When watching Charlie Lightening's fascinating documentary, As It Was, that details Liam Gallagher's journey from the rock 'n' roll wilderness to rejuvenated, chart-bothering, arena-filling solo star, one can't help but feel that failure and a little bit of self-doubt have done Gallagher a world of good. In identifying his weaknesses ("I'm a songwriter that hasn't got a lot of songs"), and establishing what it is that drives him, he has put his heart and soul, into what really matters. As he says himself in the film, "I Just want to sing rock 'n' roll music, and when I don't do it, it fucking drives me mad."
That newfound humility and appreciation of being granted a second shot at success is a thread that runs right through the follow up to the album that brought him triumphantly back into popular consciousness. That album, As You Were, wisely placed Gallagher as returning rock 'n' roll figurehead. The true keeper of the Oasis rock 'n' roll legacy. Truth be told, no one was making music like that at the time, so there was a position to be filled and boy, did he fill it. A younger Gallagher would have used that success to further fuel his ego, enjoying the adulation as the one true king. However, this is an older and wiser Gallagher showing a little more modesty and acknowledging that there is plenty of room on his throne for those that aided his restoration.

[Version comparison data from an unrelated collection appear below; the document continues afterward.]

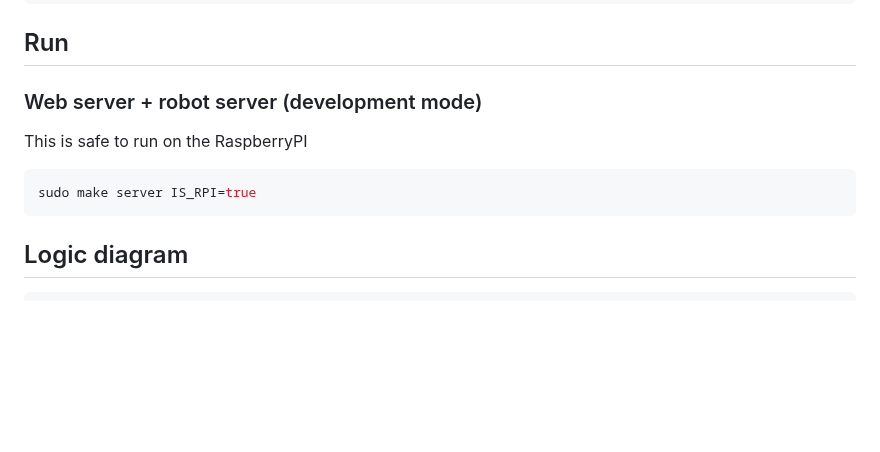
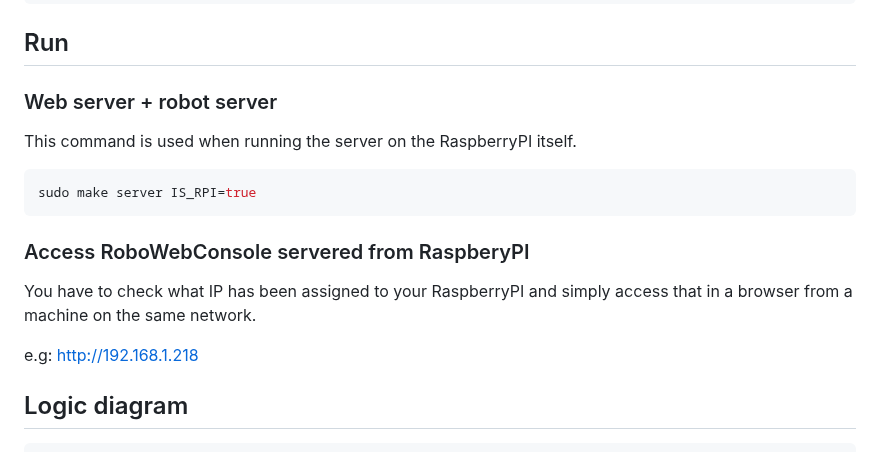
Before and after one commit to paulcockrell/adeept-robot, a Markdown page: README.md, the part around the change. Rendered like a GitHub page; blank space fills up the shorter version.

````diff
--- a/README.md
+++ b/README.md
@@ -54,13 +54,20 @@ scp -r ./resources user@raspberrypi.local:/path/to/project/
 
 ## Run
 
-### Web server + robot server (development mode)
+### Web server + robot server
 
-This is safe to run on the RaspberryPI
+This command is used when running the server on the RaspberryPI itself.
 
 ```bash
 sudo make server IS_RPI=true
 ```
+
+### Access RoboWebConsole servered from RaspberyPI
+
+You have to check what IP has been assigned to your RaspberryPI and simply
+access that in a browser from a machine on the same network.
+
+e.g: [http://192.168.1.218](http://192.168.1.218)
 
 ## Logic diagram
 
````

The album opens with the glam stomp of "Shockwave". It's Gallagher at his swaggering best, all sneering attitude and chutzpah. Musically, it's not his most original moment by any means. But with the tight production and little harmonica flourishes, it's a solid, sonic continuation of the musical blueprint he laid out for himself on As You Were. If there was any doubt as to the current state of his relationship with Noel, then lines like "you're a snake/a weasel" suggest that they're probably not on each other's holiday card lists.

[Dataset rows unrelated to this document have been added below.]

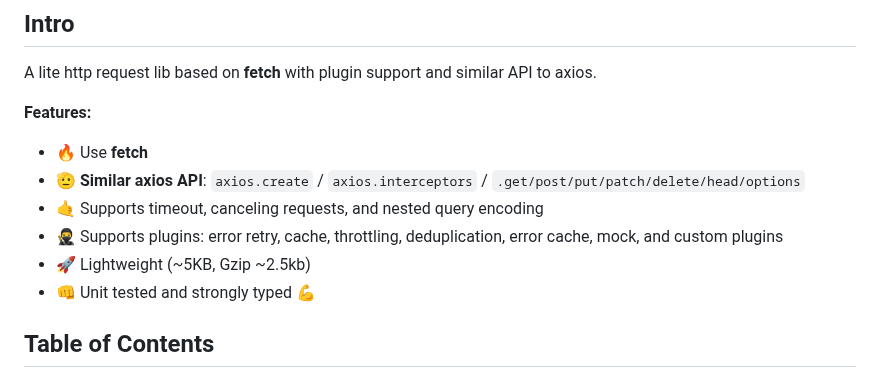
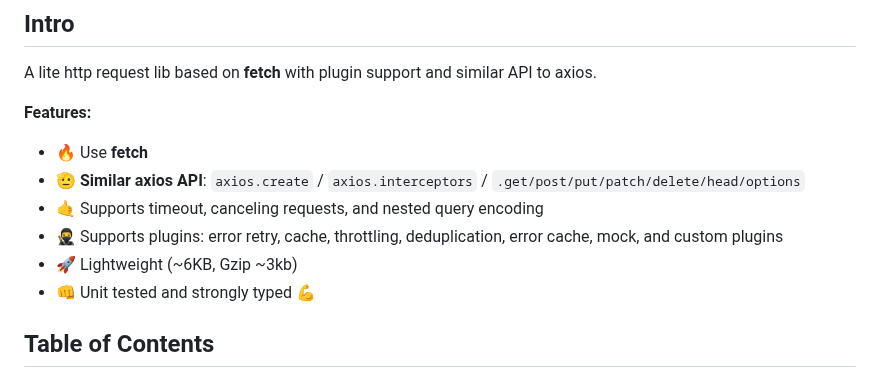
Before and after one commit to suhaotian/xior, a Markdown page: README.md, the part around the change. GitHub-like rendering.

Commit message:
Update size

```diff
--- a/README.md
+++ b/README.md
@@ -14,7 +14,7 @@ A lite http request lib based on **fetch** with plugin support and similar API t
 - 🫡 **Similar axios API**: `axios.create` / `axios.interceptors` / `.get/post/put/patch/delete/head/options`
 - 🤙 Supports timeout, canceling requests, and nested query encoding
 - 🥷 Supports plugins: error retry, cache, throttling, deduplication, error cache, mock, and custom plugins
-- 🚀 Lightweight (~5KB, Gzip ~2.5kb)
+- 🚀 Lightweight (~6KB, Gzip ~3kb)
 - 👊 Unit tested and strongly typed 💪
 
 ## Table of Contents
```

In many respects, the more reflective, acoustic ballad, "One of Us", serves as the counterpoint to "Shockwave's" sneering chastisement. Rather than berate the subject, Gallagher urges them to remember the good old days when it was always us against them. It's one of the many heart-on-the-sleeve moments that define the album with Gallagher displaying a vulnerability and innocence only touched upon on As You Were.
Nostalgia is a core theme throughout the album. While musical nostalgia has always been part of the Gallaghers' oeuvre, on "Once", Liam surveys the sepia-tinged memories of a remarkable career. What could have been a bitter raging against the dying of the light, comes across as an acceptance that the enormous high points, the Knebworths, the number one singles should be treated like souvenirs from an incredible trip.
The truly heartfelt "Now That I've Found You", is a sweet ode to his daughter Molly Moorish. It's a well-written slice of classicist rock 'n' roll with effortless, breezy melodies skillfully sewn into it. "Halo" ups the tempo with a honky-tonk piano melody that borrows liberally from "Let's Spend the Night Together" and then adds some rumbling, fuzzed-out guitar riffage.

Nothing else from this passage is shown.